to the lower area. See rules section 5.8.1.
- RED OUTLINED AREA: These are the places where newly formed companies place their
share value token. The Red Outlined area has no other effect on play. (See Starting a Company,
- YELLOW SECTION: Shares of companies whose share value tokens are in this area do not
count towards your certificate limit.
- GREEN: Shares of companies whose share value tokens are in this area do not count
towards your stock limit. Companies whose share value tokens are in this area may be held in
excess of the normal 60% share limits.
- BROWN SECTION: Shares of companies whose share value tokens are in this area do not
count towards your stock limit. Companies whose share value tokens are in this area may be held
in excess of the normal 60% share limits. Also, during the stock round, a player may purchase all
available company shares, from the Open Market. Shares in the initial offering must still be
purchased one at a time.
CLOSING SECTION: (Grey area) A company whose share value token enters the Grey

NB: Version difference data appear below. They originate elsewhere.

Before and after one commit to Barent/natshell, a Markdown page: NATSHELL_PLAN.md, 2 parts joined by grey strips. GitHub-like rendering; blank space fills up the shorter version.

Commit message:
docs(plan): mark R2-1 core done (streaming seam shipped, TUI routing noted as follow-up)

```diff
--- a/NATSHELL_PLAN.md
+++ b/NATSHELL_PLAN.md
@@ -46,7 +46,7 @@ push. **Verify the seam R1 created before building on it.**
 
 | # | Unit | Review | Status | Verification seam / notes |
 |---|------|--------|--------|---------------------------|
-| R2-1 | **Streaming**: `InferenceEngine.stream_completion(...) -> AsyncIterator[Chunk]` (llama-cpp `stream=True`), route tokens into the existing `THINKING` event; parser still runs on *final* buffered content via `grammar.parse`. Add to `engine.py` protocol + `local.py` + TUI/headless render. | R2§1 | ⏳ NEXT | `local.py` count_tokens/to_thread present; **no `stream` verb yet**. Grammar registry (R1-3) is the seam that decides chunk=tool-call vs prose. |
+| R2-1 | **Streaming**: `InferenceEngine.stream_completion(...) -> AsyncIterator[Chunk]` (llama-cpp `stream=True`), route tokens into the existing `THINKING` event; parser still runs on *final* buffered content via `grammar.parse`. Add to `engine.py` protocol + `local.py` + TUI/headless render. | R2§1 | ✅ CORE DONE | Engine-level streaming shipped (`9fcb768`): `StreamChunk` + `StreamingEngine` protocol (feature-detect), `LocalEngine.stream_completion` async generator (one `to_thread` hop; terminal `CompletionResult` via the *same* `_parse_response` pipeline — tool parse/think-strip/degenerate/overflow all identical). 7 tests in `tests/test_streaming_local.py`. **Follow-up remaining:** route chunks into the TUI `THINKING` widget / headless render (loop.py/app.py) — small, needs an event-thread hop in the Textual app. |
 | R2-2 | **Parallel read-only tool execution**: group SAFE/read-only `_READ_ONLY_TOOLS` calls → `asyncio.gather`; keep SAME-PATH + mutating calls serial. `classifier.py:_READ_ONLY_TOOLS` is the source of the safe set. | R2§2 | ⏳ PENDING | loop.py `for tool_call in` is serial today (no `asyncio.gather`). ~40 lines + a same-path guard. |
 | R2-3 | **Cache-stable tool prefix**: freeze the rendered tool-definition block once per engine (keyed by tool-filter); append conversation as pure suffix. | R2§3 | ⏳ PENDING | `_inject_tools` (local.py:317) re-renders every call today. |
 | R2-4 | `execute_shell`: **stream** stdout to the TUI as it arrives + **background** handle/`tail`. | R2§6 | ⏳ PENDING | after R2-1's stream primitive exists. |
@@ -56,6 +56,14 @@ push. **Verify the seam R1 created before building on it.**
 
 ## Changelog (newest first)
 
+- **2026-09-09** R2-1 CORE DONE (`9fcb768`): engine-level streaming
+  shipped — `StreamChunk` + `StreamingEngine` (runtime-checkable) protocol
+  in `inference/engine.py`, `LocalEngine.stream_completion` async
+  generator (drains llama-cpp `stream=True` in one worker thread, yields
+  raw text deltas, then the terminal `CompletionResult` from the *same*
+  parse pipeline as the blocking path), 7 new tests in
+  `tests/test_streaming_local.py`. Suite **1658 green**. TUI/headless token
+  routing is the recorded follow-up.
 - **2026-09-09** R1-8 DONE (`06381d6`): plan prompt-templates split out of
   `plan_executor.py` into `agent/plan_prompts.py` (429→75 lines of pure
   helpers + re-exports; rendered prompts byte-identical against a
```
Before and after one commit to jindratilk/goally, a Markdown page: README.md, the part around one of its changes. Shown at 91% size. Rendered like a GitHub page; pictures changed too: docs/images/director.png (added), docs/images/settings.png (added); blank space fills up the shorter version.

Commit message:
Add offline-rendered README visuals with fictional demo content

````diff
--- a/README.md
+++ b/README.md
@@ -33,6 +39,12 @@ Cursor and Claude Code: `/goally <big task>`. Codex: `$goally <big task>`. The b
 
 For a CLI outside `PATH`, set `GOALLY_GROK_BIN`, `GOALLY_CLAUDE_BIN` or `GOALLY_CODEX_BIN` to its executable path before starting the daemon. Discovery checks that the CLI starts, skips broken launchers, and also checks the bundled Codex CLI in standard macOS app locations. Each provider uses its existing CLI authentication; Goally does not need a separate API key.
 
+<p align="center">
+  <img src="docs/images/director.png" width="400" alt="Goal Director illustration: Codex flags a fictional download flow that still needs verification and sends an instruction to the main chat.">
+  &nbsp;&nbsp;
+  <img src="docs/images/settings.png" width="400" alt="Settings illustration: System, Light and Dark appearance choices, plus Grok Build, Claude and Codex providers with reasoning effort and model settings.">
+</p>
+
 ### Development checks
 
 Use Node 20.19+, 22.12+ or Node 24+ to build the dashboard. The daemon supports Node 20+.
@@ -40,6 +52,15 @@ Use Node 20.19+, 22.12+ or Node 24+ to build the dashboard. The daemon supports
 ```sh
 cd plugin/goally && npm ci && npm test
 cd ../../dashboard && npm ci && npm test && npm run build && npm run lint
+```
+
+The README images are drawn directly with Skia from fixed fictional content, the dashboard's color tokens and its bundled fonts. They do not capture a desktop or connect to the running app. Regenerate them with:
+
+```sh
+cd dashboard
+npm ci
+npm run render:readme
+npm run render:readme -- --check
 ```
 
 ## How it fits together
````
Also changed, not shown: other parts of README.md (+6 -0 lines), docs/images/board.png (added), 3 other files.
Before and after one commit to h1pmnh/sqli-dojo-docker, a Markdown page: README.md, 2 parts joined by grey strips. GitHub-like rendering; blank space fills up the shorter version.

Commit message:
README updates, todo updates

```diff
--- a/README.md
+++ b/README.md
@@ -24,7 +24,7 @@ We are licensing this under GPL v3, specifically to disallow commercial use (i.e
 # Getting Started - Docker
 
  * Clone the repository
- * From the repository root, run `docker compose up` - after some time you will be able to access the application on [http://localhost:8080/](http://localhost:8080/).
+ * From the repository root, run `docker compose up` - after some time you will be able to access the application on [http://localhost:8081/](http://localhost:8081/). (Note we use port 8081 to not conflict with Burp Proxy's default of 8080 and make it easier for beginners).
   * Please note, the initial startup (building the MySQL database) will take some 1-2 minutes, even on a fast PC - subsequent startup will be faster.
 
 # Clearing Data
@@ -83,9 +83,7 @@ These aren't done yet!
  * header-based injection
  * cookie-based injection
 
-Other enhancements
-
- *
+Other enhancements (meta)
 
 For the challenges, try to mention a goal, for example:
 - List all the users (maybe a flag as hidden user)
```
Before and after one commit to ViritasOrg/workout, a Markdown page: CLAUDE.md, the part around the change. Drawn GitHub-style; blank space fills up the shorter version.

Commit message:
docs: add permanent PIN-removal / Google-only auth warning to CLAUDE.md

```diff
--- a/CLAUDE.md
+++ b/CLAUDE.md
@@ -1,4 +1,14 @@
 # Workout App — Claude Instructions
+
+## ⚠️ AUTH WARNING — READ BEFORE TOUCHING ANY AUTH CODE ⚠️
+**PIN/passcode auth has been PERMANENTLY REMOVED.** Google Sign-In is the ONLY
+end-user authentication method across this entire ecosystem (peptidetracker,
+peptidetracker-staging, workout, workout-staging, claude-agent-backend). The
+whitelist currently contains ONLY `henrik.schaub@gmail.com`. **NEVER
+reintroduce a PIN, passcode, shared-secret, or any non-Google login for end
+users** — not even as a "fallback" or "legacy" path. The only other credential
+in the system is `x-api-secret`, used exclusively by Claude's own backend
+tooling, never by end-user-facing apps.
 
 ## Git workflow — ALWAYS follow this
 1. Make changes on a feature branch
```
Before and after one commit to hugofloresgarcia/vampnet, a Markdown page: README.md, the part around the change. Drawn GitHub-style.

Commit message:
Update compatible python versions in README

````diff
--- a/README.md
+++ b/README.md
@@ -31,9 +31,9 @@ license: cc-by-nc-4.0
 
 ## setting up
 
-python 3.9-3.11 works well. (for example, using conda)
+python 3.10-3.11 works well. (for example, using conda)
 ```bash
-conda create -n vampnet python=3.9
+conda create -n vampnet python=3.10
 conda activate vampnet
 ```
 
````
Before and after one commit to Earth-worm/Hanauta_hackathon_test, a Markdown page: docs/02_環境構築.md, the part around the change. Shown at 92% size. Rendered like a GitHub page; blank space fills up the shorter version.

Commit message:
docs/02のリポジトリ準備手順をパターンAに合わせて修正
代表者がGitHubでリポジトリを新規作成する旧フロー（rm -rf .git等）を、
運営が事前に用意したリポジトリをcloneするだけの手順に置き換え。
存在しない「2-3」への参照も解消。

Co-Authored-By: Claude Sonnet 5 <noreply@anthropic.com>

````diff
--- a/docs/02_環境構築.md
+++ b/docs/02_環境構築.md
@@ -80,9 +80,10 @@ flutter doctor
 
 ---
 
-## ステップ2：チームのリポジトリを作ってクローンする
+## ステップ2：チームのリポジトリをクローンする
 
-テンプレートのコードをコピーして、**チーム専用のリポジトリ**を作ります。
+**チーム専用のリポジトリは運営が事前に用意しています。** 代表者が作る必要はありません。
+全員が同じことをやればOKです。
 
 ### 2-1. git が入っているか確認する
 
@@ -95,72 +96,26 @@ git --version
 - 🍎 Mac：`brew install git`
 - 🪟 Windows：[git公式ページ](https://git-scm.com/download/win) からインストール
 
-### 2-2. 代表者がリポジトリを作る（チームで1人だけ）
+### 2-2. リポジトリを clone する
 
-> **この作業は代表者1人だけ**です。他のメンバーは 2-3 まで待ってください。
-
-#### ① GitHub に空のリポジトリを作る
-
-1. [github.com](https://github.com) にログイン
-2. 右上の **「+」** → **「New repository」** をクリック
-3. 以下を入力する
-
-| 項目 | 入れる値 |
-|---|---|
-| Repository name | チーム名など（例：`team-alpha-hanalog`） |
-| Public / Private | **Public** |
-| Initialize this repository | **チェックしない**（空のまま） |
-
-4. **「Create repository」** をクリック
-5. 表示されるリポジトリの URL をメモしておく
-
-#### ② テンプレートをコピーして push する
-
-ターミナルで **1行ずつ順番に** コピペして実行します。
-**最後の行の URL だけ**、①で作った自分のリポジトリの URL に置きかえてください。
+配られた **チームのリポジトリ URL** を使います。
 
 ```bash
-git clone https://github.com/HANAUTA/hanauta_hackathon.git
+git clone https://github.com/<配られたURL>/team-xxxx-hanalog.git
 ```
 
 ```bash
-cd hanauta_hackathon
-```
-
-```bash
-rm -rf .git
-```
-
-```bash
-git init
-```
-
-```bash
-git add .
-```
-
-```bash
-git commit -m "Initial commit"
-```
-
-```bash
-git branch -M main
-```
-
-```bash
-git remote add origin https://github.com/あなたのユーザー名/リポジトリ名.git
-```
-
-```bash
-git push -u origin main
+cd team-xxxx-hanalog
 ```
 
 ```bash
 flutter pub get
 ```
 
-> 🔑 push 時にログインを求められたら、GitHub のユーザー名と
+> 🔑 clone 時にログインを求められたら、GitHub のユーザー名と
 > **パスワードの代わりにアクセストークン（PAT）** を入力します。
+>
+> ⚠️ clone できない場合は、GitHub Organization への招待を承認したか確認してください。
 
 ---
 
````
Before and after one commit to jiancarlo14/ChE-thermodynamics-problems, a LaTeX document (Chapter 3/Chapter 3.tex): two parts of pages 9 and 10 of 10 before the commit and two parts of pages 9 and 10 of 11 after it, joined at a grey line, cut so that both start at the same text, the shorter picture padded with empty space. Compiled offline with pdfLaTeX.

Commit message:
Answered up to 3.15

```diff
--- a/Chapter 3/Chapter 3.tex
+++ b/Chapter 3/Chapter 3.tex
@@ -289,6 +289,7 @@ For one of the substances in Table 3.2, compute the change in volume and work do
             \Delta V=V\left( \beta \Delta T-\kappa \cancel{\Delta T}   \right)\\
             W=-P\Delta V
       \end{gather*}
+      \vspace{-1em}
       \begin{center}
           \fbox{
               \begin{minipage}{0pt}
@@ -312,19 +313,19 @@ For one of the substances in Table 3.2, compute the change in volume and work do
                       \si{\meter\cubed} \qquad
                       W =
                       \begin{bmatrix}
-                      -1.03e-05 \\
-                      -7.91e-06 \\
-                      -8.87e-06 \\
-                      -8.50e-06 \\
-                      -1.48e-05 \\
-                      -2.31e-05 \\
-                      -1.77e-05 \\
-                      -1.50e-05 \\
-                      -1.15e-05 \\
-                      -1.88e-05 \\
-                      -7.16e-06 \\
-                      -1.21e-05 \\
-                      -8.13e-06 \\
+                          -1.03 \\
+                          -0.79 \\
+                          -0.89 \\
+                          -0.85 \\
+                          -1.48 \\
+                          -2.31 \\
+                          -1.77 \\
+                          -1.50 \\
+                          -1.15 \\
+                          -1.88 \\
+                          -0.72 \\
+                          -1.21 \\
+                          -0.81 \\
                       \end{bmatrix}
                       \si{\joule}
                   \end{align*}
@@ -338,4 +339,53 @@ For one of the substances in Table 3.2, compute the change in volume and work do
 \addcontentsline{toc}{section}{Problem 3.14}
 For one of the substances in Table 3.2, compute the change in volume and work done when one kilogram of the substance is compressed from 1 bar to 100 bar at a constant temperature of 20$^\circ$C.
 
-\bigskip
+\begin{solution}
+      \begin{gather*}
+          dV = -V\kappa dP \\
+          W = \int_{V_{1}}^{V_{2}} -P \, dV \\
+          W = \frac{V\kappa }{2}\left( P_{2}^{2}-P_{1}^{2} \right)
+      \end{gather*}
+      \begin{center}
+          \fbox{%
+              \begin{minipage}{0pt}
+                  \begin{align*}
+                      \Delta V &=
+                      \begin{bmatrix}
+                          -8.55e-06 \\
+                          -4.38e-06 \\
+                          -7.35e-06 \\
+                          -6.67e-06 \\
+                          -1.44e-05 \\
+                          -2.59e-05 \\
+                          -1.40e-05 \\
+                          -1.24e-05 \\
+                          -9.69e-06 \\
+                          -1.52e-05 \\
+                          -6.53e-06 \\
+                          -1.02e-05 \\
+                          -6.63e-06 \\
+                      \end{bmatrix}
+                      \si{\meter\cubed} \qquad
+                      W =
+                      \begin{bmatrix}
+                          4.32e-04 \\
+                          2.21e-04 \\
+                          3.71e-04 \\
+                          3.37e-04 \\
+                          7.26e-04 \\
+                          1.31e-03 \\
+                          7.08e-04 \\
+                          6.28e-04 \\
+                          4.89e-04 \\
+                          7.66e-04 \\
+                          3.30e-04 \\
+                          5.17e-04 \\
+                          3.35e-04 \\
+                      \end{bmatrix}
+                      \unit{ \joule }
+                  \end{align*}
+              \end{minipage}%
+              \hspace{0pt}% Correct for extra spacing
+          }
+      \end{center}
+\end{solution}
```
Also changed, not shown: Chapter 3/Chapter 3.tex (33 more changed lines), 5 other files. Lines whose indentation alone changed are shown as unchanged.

'Closing' section of the stock market at any time is immediately removed from play. All tokens of
that company are removed from the map and stock market, and all share certificates of that
company are collected without compensation to the owners. Any trains owned by that company
are placed on the open market.
Any money in that company is returned to the bank.
Any Private Companies in that company are placed in the Open Market and are available for
purchase at their listed price.
Companies closed in this fashion may not be restarted. The share limits are reduced for each
company closed. If this happens during a stock round, the new share limit takes effect
immediately. If the change occurs during an operating round, the share limit drops immediately,
but you are not required to sell down to the new limit until your next stock action. This will be
either your first action in the next stock round or a Forced Sale to raise money for a train
5.1.2 Par Value Display
The par value display has two sections.
The six white boxes with values of $ 68, $ 72, $ 76, $ 82, $ 90 and $ 100 are used when starting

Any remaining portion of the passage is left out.